- **Brief**: Output the entries below exactly, from the first line to the line holding "fix: post-ship QA", both included.

====== Exercise data ======

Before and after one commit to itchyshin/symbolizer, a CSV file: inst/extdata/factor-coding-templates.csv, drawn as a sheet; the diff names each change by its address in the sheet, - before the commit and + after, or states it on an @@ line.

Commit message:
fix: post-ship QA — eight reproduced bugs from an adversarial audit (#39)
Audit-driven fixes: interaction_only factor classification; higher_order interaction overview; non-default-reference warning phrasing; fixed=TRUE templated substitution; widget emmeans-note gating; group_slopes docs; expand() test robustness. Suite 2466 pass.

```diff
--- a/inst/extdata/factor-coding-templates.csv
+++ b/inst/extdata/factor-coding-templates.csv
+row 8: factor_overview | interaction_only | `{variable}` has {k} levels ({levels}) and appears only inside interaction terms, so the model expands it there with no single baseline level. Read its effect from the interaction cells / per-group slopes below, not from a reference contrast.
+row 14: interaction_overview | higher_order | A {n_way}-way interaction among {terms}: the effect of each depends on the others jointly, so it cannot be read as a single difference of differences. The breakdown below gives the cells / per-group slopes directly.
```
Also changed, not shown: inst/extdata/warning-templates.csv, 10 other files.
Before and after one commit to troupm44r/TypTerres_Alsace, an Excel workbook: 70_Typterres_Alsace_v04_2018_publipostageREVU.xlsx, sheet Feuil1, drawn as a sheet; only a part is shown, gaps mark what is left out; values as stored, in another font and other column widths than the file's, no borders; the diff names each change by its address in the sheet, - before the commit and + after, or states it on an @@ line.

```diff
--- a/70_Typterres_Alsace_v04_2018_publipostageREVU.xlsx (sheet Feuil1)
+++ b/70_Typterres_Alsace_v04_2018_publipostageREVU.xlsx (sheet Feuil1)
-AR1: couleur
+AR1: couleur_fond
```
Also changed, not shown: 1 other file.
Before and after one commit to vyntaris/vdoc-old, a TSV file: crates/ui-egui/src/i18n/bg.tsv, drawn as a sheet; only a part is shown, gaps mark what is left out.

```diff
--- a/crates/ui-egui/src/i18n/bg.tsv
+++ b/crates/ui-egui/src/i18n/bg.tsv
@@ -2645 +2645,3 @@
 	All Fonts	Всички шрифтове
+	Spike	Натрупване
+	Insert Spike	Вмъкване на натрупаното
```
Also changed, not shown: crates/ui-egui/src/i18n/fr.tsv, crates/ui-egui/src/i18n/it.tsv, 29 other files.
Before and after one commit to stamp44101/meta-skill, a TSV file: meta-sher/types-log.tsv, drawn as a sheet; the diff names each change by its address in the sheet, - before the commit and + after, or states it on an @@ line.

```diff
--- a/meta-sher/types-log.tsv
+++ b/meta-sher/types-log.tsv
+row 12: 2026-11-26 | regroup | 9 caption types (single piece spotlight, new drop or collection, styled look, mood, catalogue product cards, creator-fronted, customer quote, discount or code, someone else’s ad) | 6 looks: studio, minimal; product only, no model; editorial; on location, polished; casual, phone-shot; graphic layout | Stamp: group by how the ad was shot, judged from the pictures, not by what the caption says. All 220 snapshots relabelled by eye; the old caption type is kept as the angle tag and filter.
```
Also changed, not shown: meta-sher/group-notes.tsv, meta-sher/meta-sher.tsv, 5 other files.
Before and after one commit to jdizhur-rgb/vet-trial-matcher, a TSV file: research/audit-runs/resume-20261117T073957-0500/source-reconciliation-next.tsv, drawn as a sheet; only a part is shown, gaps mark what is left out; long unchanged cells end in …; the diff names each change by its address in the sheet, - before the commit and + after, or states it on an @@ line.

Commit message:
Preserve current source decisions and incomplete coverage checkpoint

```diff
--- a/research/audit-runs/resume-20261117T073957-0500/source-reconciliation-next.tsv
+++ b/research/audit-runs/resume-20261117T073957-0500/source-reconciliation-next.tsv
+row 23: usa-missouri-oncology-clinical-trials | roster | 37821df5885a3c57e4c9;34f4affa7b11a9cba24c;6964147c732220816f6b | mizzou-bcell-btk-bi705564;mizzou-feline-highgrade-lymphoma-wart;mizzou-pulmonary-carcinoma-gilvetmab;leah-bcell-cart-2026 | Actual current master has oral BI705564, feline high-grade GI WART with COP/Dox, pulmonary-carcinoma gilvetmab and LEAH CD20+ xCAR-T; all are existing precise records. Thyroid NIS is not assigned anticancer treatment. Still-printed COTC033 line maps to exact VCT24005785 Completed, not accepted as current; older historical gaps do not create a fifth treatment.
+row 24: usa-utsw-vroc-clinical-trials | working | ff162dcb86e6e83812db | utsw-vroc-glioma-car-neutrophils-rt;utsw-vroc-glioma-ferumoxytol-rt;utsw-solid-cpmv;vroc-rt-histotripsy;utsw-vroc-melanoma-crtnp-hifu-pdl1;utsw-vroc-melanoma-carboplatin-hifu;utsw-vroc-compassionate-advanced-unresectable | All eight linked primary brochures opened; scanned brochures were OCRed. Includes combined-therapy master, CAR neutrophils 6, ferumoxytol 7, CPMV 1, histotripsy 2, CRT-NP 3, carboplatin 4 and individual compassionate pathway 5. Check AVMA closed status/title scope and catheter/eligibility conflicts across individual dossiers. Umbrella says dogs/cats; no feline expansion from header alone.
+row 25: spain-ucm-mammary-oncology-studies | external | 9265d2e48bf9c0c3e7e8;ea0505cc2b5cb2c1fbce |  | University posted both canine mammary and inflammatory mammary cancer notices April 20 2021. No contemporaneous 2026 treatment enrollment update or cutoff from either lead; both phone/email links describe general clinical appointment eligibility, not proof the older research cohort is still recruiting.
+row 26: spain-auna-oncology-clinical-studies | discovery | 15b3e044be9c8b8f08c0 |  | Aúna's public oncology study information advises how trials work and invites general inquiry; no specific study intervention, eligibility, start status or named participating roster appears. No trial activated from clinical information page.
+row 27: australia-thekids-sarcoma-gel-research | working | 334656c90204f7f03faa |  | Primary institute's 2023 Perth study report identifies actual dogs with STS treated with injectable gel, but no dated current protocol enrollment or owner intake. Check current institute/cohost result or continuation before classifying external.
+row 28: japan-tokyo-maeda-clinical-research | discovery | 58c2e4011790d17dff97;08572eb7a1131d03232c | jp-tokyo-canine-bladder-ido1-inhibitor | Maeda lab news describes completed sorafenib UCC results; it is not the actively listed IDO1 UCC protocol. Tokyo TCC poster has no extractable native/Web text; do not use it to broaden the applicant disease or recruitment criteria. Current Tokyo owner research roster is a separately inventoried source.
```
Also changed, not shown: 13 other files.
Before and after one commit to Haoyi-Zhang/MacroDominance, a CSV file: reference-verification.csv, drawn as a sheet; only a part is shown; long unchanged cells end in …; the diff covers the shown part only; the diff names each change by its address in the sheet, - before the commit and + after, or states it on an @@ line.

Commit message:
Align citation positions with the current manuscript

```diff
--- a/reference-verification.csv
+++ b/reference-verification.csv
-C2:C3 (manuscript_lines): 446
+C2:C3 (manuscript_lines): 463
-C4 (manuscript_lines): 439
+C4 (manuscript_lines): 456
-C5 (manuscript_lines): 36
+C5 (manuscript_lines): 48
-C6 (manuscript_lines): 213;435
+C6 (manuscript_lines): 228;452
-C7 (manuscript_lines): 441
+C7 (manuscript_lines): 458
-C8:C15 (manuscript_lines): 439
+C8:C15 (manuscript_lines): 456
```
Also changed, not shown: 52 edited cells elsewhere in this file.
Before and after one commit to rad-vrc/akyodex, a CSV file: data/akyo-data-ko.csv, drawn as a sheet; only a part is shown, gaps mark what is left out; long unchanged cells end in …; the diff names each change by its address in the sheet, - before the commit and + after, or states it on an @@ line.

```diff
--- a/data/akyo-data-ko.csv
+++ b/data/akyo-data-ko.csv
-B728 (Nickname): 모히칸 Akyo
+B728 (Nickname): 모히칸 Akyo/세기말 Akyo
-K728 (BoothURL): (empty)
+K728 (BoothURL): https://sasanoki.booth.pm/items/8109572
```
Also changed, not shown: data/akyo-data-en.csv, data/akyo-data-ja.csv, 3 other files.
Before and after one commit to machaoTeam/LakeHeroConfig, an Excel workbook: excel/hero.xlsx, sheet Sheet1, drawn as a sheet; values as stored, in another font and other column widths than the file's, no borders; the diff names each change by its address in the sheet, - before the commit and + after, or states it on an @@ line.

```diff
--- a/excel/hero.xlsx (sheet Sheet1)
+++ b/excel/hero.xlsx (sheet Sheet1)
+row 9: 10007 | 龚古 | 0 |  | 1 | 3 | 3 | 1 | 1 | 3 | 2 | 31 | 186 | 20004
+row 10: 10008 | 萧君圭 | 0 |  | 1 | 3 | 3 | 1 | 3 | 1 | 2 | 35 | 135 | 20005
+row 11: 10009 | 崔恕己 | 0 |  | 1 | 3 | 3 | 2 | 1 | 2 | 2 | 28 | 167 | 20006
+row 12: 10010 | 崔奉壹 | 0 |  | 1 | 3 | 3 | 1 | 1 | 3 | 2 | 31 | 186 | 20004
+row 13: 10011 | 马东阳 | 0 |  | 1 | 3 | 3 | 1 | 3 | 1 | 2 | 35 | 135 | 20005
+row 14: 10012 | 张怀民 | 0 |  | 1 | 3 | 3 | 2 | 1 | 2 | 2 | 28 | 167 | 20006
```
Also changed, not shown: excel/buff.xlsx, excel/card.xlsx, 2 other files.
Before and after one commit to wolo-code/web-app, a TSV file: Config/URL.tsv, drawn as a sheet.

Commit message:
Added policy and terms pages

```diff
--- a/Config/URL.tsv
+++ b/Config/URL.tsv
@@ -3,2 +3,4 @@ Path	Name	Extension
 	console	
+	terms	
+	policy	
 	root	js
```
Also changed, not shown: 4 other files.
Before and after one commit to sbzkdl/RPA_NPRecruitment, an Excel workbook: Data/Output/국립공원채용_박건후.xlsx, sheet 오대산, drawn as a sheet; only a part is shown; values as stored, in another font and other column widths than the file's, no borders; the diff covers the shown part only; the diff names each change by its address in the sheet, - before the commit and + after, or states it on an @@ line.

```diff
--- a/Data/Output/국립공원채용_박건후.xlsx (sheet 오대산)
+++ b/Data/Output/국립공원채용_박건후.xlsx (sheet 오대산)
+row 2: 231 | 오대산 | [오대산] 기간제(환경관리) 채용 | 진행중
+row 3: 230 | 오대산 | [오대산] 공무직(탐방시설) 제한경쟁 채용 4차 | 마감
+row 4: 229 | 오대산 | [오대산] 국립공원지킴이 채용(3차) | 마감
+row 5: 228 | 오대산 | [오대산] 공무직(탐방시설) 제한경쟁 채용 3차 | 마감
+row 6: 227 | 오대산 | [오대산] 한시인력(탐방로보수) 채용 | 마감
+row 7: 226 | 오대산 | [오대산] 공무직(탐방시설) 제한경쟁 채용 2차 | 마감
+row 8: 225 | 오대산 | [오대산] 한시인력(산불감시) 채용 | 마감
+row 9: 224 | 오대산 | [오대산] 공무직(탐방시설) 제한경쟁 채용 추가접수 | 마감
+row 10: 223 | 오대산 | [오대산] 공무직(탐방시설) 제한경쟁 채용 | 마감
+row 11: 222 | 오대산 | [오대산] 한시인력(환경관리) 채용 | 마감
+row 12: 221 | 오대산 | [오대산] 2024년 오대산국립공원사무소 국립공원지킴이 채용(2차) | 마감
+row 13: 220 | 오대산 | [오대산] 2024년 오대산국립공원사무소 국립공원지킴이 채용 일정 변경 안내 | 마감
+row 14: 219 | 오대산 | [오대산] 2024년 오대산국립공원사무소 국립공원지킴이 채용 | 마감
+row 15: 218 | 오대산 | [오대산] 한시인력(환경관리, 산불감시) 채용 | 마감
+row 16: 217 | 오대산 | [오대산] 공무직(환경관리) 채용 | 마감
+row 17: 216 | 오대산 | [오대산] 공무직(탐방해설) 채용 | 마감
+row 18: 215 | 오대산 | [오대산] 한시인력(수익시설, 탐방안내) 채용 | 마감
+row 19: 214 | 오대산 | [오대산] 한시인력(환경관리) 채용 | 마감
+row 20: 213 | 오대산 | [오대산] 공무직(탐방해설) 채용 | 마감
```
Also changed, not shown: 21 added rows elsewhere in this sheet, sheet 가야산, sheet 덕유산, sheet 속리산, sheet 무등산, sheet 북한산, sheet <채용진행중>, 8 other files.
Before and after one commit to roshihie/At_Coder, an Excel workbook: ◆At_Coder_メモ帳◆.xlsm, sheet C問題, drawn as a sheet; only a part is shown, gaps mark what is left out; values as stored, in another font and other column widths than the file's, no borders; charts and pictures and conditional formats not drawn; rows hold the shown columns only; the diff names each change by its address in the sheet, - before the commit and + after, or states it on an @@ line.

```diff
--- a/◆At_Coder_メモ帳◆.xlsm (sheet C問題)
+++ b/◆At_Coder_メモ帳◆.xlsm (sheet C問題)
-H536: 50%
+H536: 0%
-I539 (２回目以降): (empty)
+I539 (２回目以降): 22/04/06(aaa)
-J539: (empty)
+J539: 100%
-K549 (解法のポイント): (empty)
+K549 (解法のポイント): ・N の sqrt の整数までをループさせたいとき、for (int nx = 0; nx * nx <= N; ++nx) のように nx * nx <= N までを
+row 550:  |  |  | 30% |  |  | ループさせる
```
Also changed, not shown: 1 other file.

======

- **Result of the task**:
Before and after one commit to itchyshin/symbolizer, a CSV file: inst/extdata/factor-coding-templates.csv, drawn as a sheet; the diff names each change by its address in the sheet, - before the commit and + after, or states it on an @@ line.

Commit message:
fix: post-ship QA — eight reproduced bugs from an adversarial audit (#39)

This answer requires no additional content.